The animals shown below were all photographed in the Addo Elephant National Park.
Their large drooping fringed ears hang down below the horns. They sometimes look torn, ragged, or scarred from fighting.
The size of the ears of elephants helps to cool them down. They can act as a fan to move air over the body and also cool the blood as it circulates through the veins in the ears. Through careful observation one can learn to identify individual elephants by the nicks, notches, holes and missing bits caused by their travels through the bush.
Kudu have an acute sense of hearing, thanks to their large round ears that alert them to danger.
White hair covers the inside of the long pointed ears of red hartebeest.
The ears of the warthogs are prominently placed above their heads. They are leaf-shaped, with erect, slightly rounded tips.
Zebras have large, rounded ears with lots of hair that helps to keep the dust out of them. It is interesting to note that the position of their ears can signal whether or not they are feeling calm or are alert to imminent danger in their vicinity.
The Red Hartebeest (Alcelaphus buselaphus) has been featured twice before in this blog. This is not surprising for these plains animals with a conspicuously white rump are always a pleasure to see – especially when their reddish-brown coats shine in the sun.
These two adults are standing close to a youngster in the Addo Elephant National Park. Note the different colour of the young one as well as its short spiky horns. Here is a closer view of a different lanky youngster.
A little further on, an adult picks its way over the dry stony ground towards the water at the Domkrag dam.
There are antelope droppings near its front feet and elephant droppings on the ground ahead of it. They are frequently seen alongside zebra in the plains.
These two appear to be unperturbed by the fighting zebras in their midst. The length and narrow width of the muzzle of the Red Hartebeest make it a selective feeder. Being non-ruminants, zebras are bulk grazers and have wider muzzles that help them to be more tolerant of the available grazing.
Here is a Red Hartebeest (Alcelaphus buselaphus caama) sitting comfortably next to the road in the Addo Elephant National Park. Judging from the droppings surrounding it, it had been there for some time and showed no intention to move.
You can tell it has been sitting very still by looking at the flies on its eye and nose. It did not appear to be bothered by them when I parked next to it to take photographs. As you can see, these antelope have long narrow faces.
The rather soulful look of the adult can be seen in this youngster too.
Here is a mother with its calf.
NOTE: Please click on a photograph if you wish to see a larger view.
What would spring be without the appearance of baby birds, zebra foals and young antelope?

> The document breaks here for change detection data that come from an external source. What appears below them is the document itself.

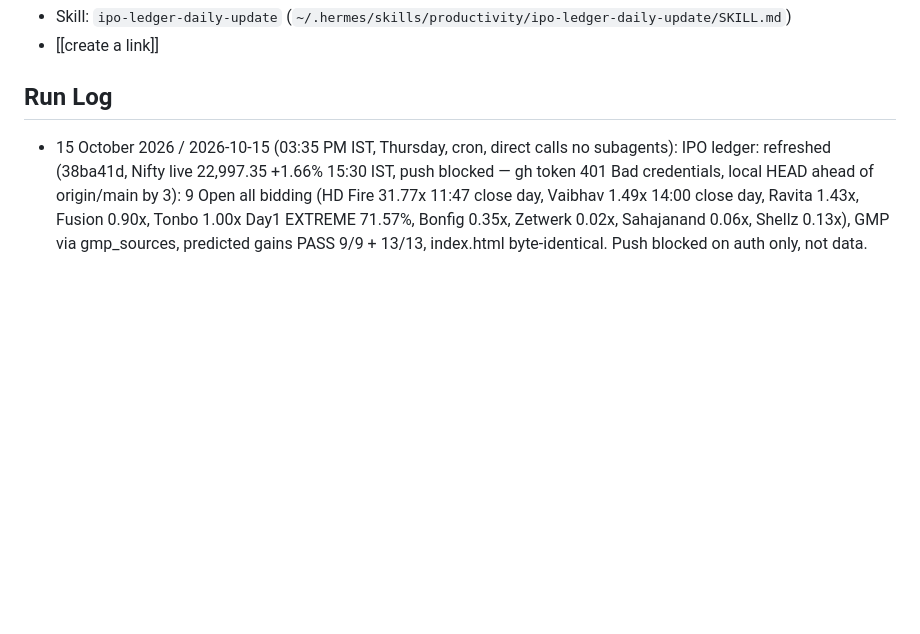
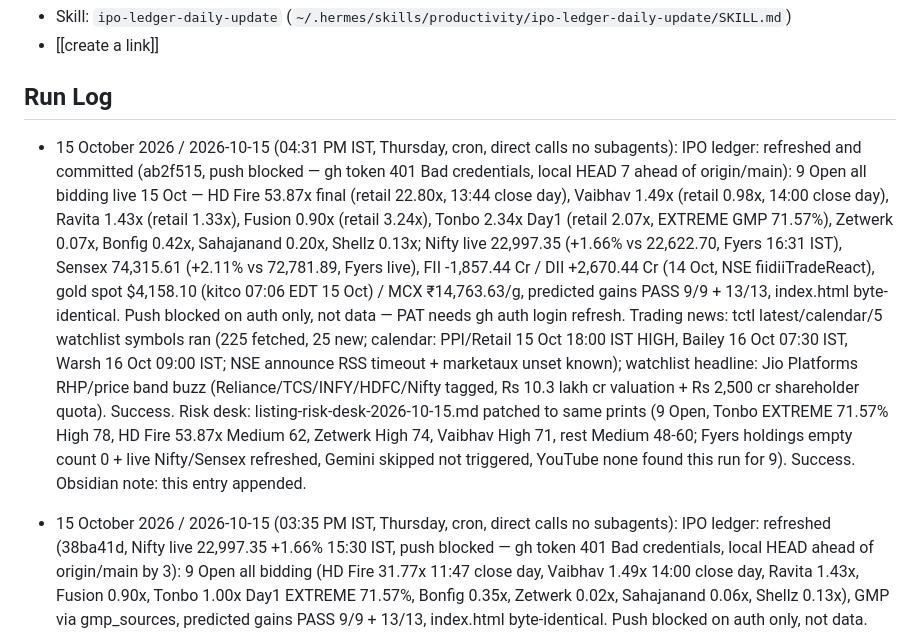
Before and after one commit to SushrutBhargava/India_ipo_summary_report, a Markdown page: IPO Ledger Task.md, the part around the change. Drawn GitHub-style; blank space fills up the shorter version.

Commit message:
Risk desk + run log: 2026-10-15 16:31 IST — 9 Open (HD Fire 53.87x final, Tonbo 2.34x Day1 EXTREME), Nifty 22997 live, Sensex 74315, gold 4158

```diff
--- a/IPO Ledger Task.md
+++ b/IPO Ledger Task.md
@@ -42,6 +42,10 @@ Recurring `TimeoutError: idle for >600s` on the news-briefing subagent step —
 - [[create a link]]
 
 ## Run Log
+- 15 October 2026 / 2026-10-15 (04:31 PM IST, Thursday, cron, direct calls no subagents): IPO ledger: refreshed and committed (ab2f515, push blocked — gh token 401 Bad credentials, local HEAD 7 ahead of origin/main): 9 Open all bidding live 15 Oct — HD Fire 53.87x final (retail 22.80x, 13:44 close day), Vaibhav 1.49x (retail 0.98x, 14:00 close day), Ravita 1.43x (retail 1.33x), Fusion 0.90x (retail 3.24x), Tonbo 2.34x Day1 (retail 2.07x, EXTREME GMP 71.57%), Zetwerk 0.07x, Bonfig 0.42x, Sahajanand 0.20x, Shellz 0.13x; Nifty live 22,997.35 (+1.66% vs 22,622.70, Fyers 16:31 IST), Sensex 74,315.61 (+2.11% vs 72,781.89, Fyers live), FII -1,857.44 Cr / DII +2,670.44 Cr (14 Oct, NSE fiidiiTradeReact), gold spot $4,158.10 (kitco 07:06 EDT 15 Oct) / MCX ₹14,763.63/g, predicted gains PASS 9/9 + 13/13, index.html byte-identical. Push blocked on auth only, not data — PAT needs gh auth login refresh.
+  Trading news: tctl latest/calendar/5 watchlist symbols ran (225 fetched, 25 new; calendar: PPI/Retail 15 Oct 18:00 IST HIGH, Bailey 16 Oct 07:30 IST, Warsh 16 Oct 09:00 IST; NSE announce RSS timeout + marketaux unset known); watchlist headline: Jio Platforms RHP/price band buzz (Reliance/TCS/INFY/HDFC/Nifty tagged, Rs 10.3 lakh cr valuation + Rs 2,500 cr shareholder quota). Success.
+  Risk desk: listing-risk-desk-2026-10-15.md patched to same prints (9 Open, Tonbo EXTREME 71.57% High 78, HD Fire 53.87x Medium 62, Zetwerk High 74, Vaibhav High 71, rest Medium 48-60; Fyers holdings empty count 0 + live Nifty/Sensex refreshed, Gemini skipped not triggered, YouTube none found this run for 9). Success.
+  Obsidian note: this entry appended.
 - 15 October 2026 / 2026-10-15 (03:35 PM IST, Thursday, cron, direct calls no subagents): IPO ledger: refreshed (38ba41d, Nifty live 22,997.35 +1.66% 15:30 IST, push blocked — gh token 401 Bad credentials, local HEAD ahead of origin/main by 3): 9 Open all bidding (HD Fire 31.77x 11:47 close day, Vaibhav 1.49x 14:00 close day, Ravita 1.43x, Fusion 0.90x, Tonbo 1.00x Day1 EXTREME 71.57%, Bonfig 0.35x, Zetwerk 0.02x, Sahajanand 0.06x, Shellz 0.13x), GMP via gmp_sources, predicted gains PASS 9/9 + 13/13, index.html byte-identical. Push blocked on auth only, not data.
   Trading news: tctl latest/calendar/5 watchlist symbols ran (225 fetched, 27 new; calendar: PPI/Retail 15 Oct 18:00 IST HIGH, Bailey 16 Oct 07:30 IST, Warsh 16 Oct 09:00 IST; NSE announce RSS timeout + marketaux unset known); watchlist headline: Jio Platforms RHP/price band buzz (Reliance/TCS/INFY/HDFC/Nifty tagged, Rs 10.3 lakh cr valuation + Rs 2,500 cr shareholder quota). Success.
   Risk desk: listing-risk-desk-2026-10-15.md patched (Nifty 22,997.35 live, 9 Open, Tonbo EXTREME 71.57% High 78, Zetwerk High 74, Vaibhav High 71, rest Medium 48-62; Fyers holdings/quotes token invalid -16/-15 no exposure, Gemini skipped not triggered, YouTube none found this run for 9). Success.
```
Also changed, not shown: listing-risk-desk-2026-10-15.md (+25 -25 lines).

The Red Hartebeest (Alcelaphus buselaphus caama) in the Addo Elephant National Park seem to have enjoyed a successful breeding season.
The calves, some only a few weeks old, are generally well camouflaged in the grass as they rest curled up near the adults.
Red Hartebeest are grazers that prefer medium to long grass and so are clearly visible in the open grassy areas of the park, their bronze coats shining in the sun.
Although they are sociable animals, the breeding herds consist of cows and their calves – the cows give birth to single calves at the onset of the rainy season. These remain well hidden for the first few days, joining other youngsters in their maternal herds once they are strong enough.
The dark tails of the animals, seen against the pale heart shape on the rumps of the adults, make them easy to follow.
With flowers blooming in such abundance, which omnivorous, grazing or browsing animal can resist such a feast? Certainly not this enormous Leopard Tortoise!
This Red Hartebeest was tucking in too:
So was this elephant:
As were these zebra:
These photographs were all taken in the Addo Elephant National Park.